Kathleen Munn, Part 1: Cows on a Hillside (c. 1916)

Who Is Kathleen Munn? Because I admire rebels, few artists have intrigued me to the same degree as the talented Canadian pioneer of modern art, Kathleen Jean Munn. Born into a Toronto family in 1887, Munn benefited from her family’s support in both her artistic education and career. Munn developed a devotion to international modernism…

Kathleen Munn: Horses (c.1927)

Kathleen Munn: Pioneer of Modern Art Kathleen Jean Munn (1887– October 19, 1974) is recognized today as a pioneer of modern art in Canada, though she remained on the periphery of the Canadian art scene during her lifetime. She imagined conventional subjects in a radically new visual vocabulary as she combined the traditions of European…

J.E.H. MacDonald: Maple Boughs, Algoma

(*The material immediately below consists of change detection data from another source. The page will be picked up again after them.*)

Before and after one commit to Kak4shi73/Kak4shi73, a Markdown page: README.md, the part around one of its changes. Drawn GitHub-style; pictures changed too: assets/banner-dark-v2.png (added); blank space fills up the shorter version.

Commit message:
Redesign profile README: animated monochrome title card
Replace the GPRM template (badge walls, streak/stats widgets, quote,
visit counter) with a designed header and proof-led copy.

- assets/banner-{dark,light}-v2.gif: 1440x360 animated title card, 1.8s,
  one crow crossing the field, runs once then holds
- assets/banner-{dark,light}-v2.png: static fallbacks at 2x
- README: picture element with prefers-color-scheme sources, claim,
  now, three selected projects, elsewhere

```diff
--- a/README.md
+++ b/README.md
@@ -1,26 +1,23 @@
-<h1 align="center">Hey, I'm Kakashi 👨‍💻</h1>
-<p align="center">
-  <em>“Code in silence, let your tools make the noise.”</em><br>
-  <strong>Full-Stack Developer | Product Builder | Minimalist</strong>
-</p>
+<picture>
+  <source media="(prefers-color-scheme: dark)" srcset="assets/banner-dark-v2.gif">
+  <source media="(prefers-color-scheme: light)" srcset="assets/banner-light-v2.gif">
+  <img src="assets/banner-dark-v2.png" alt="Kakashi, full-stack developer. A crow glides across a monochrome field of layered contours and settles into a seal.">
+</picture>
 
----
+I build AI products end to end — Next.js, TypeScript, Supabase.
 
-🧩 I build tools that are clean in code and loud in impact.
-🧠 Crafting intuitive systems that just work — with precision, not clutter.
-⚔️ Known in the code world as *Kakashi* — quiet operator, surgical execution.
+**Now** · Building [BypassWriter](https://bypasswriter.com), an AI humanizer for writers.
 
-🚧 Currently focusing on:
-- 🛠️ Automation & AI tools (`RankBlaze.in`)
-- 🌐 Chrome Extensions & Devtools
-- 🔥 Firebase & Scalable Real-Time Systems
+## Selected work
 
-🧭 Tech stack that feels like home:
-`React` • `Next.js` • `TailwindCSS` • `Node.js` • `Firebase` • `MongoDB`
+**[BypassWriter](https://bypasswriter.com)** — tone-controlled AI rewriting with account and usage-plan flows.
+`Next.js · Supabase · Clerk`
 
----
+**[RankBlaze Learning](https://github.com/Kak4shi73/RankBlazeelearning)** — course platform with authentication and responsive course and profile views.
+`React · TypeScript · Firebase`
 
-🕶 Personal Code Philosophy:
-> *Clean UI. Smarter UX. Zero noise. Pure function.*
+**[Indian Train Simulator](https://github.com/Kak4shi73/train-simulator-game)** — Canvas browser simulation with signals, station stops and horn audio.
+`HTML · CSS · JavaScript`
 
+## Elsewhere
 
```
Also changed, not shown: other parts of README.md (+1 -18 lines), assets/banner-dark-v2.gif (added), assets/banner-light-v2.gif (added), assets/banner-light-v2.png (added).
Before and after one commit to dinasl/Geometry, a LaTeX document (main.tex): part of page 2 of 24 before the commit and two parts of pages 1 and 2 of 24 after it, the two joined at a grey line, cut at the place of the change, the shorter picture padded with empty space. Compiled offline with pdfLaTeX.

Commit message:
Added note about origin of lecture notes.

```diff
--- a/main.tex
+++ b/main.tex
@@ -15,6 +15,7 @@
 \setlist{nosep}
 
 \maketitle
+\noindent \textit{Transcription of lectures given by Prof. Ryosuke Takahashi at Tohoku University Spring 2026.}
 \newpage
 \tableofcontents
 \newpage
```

  Click For Enlarged Detail     Details Maple Boughs, Algoma J.E.H. MacDonald, Medium: oil on composite wood-pulp board Credit Line: The Thomson Collection at the Art Gallery of Ontario Dimensions Overall: 21.5 x 26.5 cm (8 7/16 x 10 7/16 in.) Source: Art Gallery of Ontario, Canada   Thanks for Visiting! 🙂 The End

Emily Carr: War Canoes, Alert Bay (1912)

  The Audain Art Museum’s Permanent Collection of nearly 200 works of art is a visual journey through the history of art from coastal British Columbia. Spanning from the 18th century to present day, the Collection contains one of the world’s finest collections of Northwest Coast First Nations masks; a large collection of works by…

Emily Carr: Forest Glade

“I sat staring, staring, staring – half lost, learning a new language, or rather the same language in a different dialect. So still were the big woods where I sat, sound might not yet have been born.” -Emily Carr   See Full Biography: Emily Carr: Who Is She?  

Emily Carr: Untitled forest scene (c1932)

  Emily Carr: On Jungles, January 1, 1936: “I painted one of the thick jungle sketches. Perhaps I am getting “junglier.” They won’t be popular. Few people know the jungle, or care about it or want to understand it. An organized tumult of growth, that’s what those thick undergrowth woods are, and yet there is…

Helen Galloway McNicoll, The Chintz Sofa (1913)

  Helen Galloway McNicoll, The Chintz Sofa (1913) Oil on canvas. (Canadian) 1879-1915 One of the foremost Canadian female practitioners of Impressionism in her time, McNicoll is known for her sunlight-infused genre paintings of women and children in rural environments. Here, she moved inside to depict a woman reading. Via books0977